II/. DECLARATIONS PRECEDING HOSTILITIES
The practice of making a declaration before actually committing an act of war originated in ancient Greece and Rome. During feudal times, in the Middle Ages, heralds were sent to warn the enemy of impending hostilities. Such declarations of war were usual until the early 18th century. One of the best-known examples in more recent times was the French declaration of war against Prussia several weeks before the French launched the first attack in the Franco-Prussian War (1870-1871).
The Second Hague Conference—the international peace conference that met in the Netherlands in 1907—accepted a convention asserting that hostilities between nations might not be undertaken without a prior declaration; this convention was largely ignored, however, after World War I ended in 1918. According to the charter of the United Nations, all nations are to refrain from the use of force in the settlement of disputes.
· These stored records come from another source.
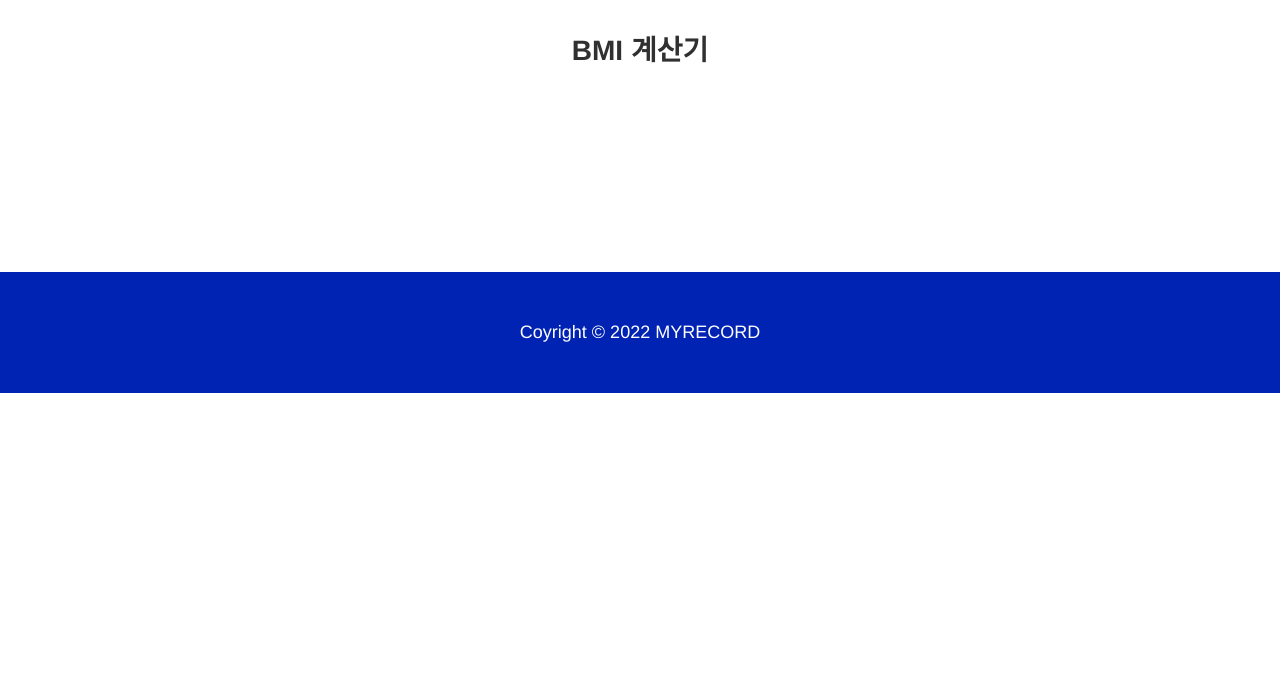
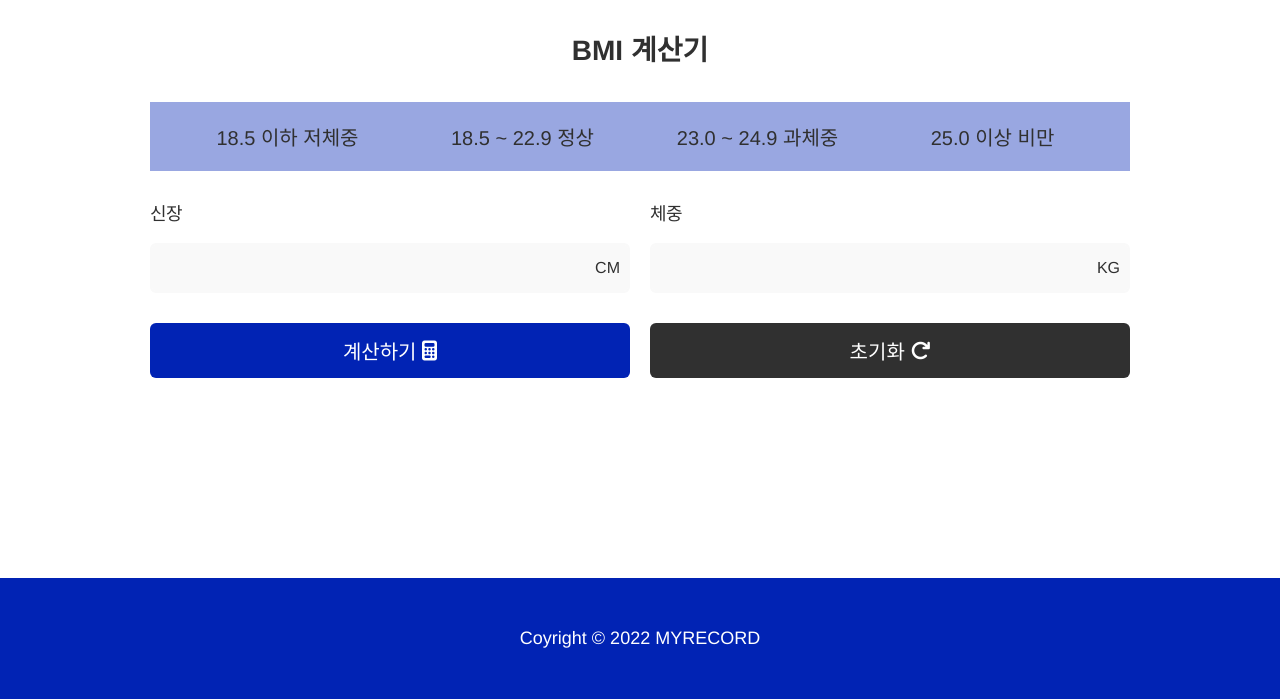
Before and after one commit to kang-mincheol/myrecord, a PHP site: page /util/bmi/ in a window 1280 px wide. Shown: the part 100-800 px from the top of the page. Run offline with PHP 8.4, Linux system fonts and the light colour scheme; the visitor is signed in with stand-in values (Sample User, id 1); data that the repository does not hold is empty; some libraries are stand-ins or nearby versions; some web fonts are replaced.

Commit message:
bmi 계산기 작업

```diff
--- a/util/bmi/index.css
+++ b/util/bmi/index.css
@@ -21,3 +21,114 @@
         padding: 0 20px; margin: 0 auto 100px;
     }
 }
+
+
+
+
+
+#calculator_wrap .info_box {
+    padding: 20px; background-color: rgba(1, 35, 180, 0.4); margin-bottom: 30px;
+}
+
+#calculator_wrap .info_box .result_info_wrap {
+    display: flex; align-items: center;
+}
+
+#calculator_wrap .info_box .result_info_wrap .result_article {
+    width: 25%; color: #303030; font-size: 20px; font-weight: 500; text-align: center;
+}
+
+@media screen and (max-width: 1050px) {
+    #calculator_wrap .info_box {
+        padding: 10px;
+    }
+
+    #calculator_wrap .info_box .result_info_wrap {
+        flex-direction: column;
+    }
+
+    #calculator_wrap .info_box .result_info_wrap .result_article {
+        width: auto; margin-bottom: 5px;
+    }
+
+    #calculator_wrap .info_box .result_info_wrap .result_article:last-child {
+        margin-bottom: 0;
+    }
+}
+
+
+
+
+
+#calculator_wrap .calc_box {
+    margin-bottom: 30px;
+}
+
+#calculator_wrap .calc_box .calc_value_wrap {
+    display: flex; justify-content: space-between; align-items: center; margin-bottom: 30px;
+}
+
+#calculator_wrap .calc_box .calc_value_wrap .myrecord_input_wrap {
+    width: calc(50% - 10px);
+}
+
+#calculator_wrap .calc_box .calc_value_wrap .myrecord_input_wrap .form_value_box {
+    position: relative;
+}
+
+#calculator_wrap .calc_box .calc_value_wrap .myrecord_input_wrap .form_value_box .input_text {
+    padding: 12px 38px 10px 18px;
+}
+
+#calculator_wrap .calc_box .calc_value_wrap .myrecord_input_wrap .form_value_box .place_text {
+    position: absolute; top: 50%; right: 10px; transform: translate(0, -50%); -webkit-transform: translate(0, -50%); color: #303030; font-size: 16px; font-weight: 500; line-height: 1.5; text-align: center;
+}
+
+
+
+
+
+#calculator_wrap .calc_box .calc_remote_wrap {
+    display: flex; justify-content: space-between; align-items: center;
+}
+
+#calculator_wrap .calc_box .calc_remote_wrap button {
+    width: calc(50% - 10px); display: flex; justify-content: center; align-items: center; padding: 13px 10px 13px; color: #FFF; font-size: 20px; font-weight: 500; border-radius: 6px;
+}
+
+#calculator_wrap .calc_box .calc_remote_wrap .result_btn {
+    background-color: var(--main-color-1);
+}
+
+#calculator_wrap .calc_box .calc_remote_wrap .reset_btn {
+    background-color: #303030;
+}
+
+
+
+
+
+#calculator_wrap .result_box {
+    display: none; background-color: #F9F9F9; border-radius: 5px; padding: 10px;
+}
+
+#calculator_wrap .result_box.on {
+    display: block;
+}
+
+#calculator_wrap .result_box .result_value_box {
+    color: #303030; font-size: 20px; font-weight: 500; line-height: 1.5; letter-spacing: -0.4px; text-align: center; margin-bottom: 10px;
+}
+
+#calculator_wrap .result_box .result_value_box .value {
+    font-weight: 700; color: var(--main-color-1);
+}
+
+#calculator_wrap .result_box .result_value_text {
+    color: #303030; font-size: 20px; font-weight: 500; line-height: 1.5; letter-spacing: -0.4px; text-align: center;
+}
+
+#calculator_wrap .result_box .result_value_text .value,
+#calculator_wrap .result_box .result_value_text .value_text {
+    font-weight: 700; color: var(--main-color-1);
+}
--- a/util/bmi/index.js
+++ b/util/bmi/index.js
@@ -0,0 +1,40 @@
+function bmiCalc() {
+    var height = $("#bmi_height").val();
+    var weight = $("#bmi_weight").val();
+
+    if(isNaN(height) || isNaN(weight)) {
+        myrecordAlert('on', '숫자만 입력해주세요.');
+        return;
+    }
+
+    var result = 0;
+    var height_10 = height / 100;
+    console.log(height_10);
+
+    result = weight / (height_10 * height_10);
+    console.log(result);
+    result = result.toFixed(1);
+    console.log(result);
+    var result_text = "";
+    if(result <= 18.5) {
+        result_text = "저체중";
+    } else if (result > 18.5 && result <= 22.9) {
+        result_text = "정상";
+    } else if (result > 23.0 && result <= 24.9) {
+        result_text = "과체중";
+    } else {
+        result_text = "비만";
+    }
+
+    $("#calculator_wrap .result_box .result_value_box .value").text(result);
+    $("#calculator_wrap .result_box .result_value_text .value").text(result);
+    $("#calculator_wrap .result_box .result_value_text .value_text").text(result_text);
+    $("#calculator_wrap .result_box").addClass("on");
+}
+
+function bmiReset() {
+    $("#bmi_height").val("");
+    $("#bmi_weight").val("");
+
+    $("#calculator_wrap .result_box").removeClass("on");
+}
--- a/util/bmi/index.php
+++ b/util/bmi/index.php
@@ -12,12 +12,53 @@ echo css_load('/util/bmi/index.css');
 <div id="calculator_wrap">
 
     <div class="info_box">
-        <div class="info_article"></div>
-        <div class="info_article"></div>
-        <div class="info_article"></div>
-        <div class="info_article"></div>
+        <div class="result_info_wrap">
+            <div class="result_article" name="1">18.5 이하 저체중</div>
+            <div class="result_article" name="2">18.5 ~ 22.9 정상</div>
+            <div class="result_article" name="3">23.0 ~ 24.9 과체중</div>
+            <div class="result_article" name="4">25.0 이상 비만</div>
+        </div>
     </div>
 
+    <div class="calc_box">
+        <div class="calc_value_wrap">
+            <div class="myrecord_input_wrap">
+                <div class="label_box">
+                    <label class="wrap_label" for="bmi_height">신장</label>
+                </div>
+                <div class="form_value_box">
+                    <input id="bmi_height" class="input_text" onkeyup="inputOnkeyupEvent(this);" type="number"/>
+                    <p class="place_text">CM</p>
+                </div>
+            </div>
+            <div class="myrecord_input_wrap">
+                <div class="label_box">
+                    <label class="wrap_label" for="bmi_weight">체중</label>
+                </div>
+                <div class="form_value_box">
+                    <input id="bmi_weight" class="input_text" onkeyup="inputOnkeyupEvent(this);" type="number"/>
+                    <p class="place_text">KG</p>
+                </div>
+            </div>
+        </div>
+        <!-- calc_value_wrap -->
+        <div class="calc_remote_wrap">
+            <button class="result_btn" onclick="bmiCalc();">계산하기&nbsp;<i class="fa-solid fa-calculator"></i></button>
+            <button class="reset_btn" onclick="bmiReset();">초기화&nbsp;<i class="fa-solid fa-arrow-rotate-right"></i></button>
+        </div>
+        <!-- calc_remote_wrap -->
+    </div>
+    <!-- calc_box -->
+
+    <div class="result_box">
+        <p class="result_value_box">
+            BMI - <span class="value"></span>
+        </p>
+        <p class="result_value_text">
+            BMI는 <span class="value"></span> 이고 <span class="value_text"></span>입니다
+        </p>
+    </div>
+    <!-- result_box -->
 
 </div>
 <!-- calculator_wrap -->
```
Nations engaged in conflict have therefore attempted to avoid the charge that they are at war by avoiding formal declarations.
III/. DECLARATIONS AFTER HOSTILITIES HAVE COMMENCED
Declarations after hostilities have commenced have sometimes been made by belligerents in modern times as a means of justifying their actions in international law and world opinion. Diplomatic exchanges usually precede such declarations and, after hostilities have begun, both parties frequently assert that they are acting in self-defence. In some cases, a nation presents an ultimatum, or conditional declaration of war, stating that unless a favourable reply to its terms is received within a certain time, war will commence.
Sometimes a sudden attack by one nation upon another takes place without ultimatum or declaration of war, as in the case of the Japanese attack on the US naval base at Pearl Harbor, Hawaii, on December 7, 1941. The declaration of war against Japan by which the United States entered World War II was made by the Congress of the United States the following day.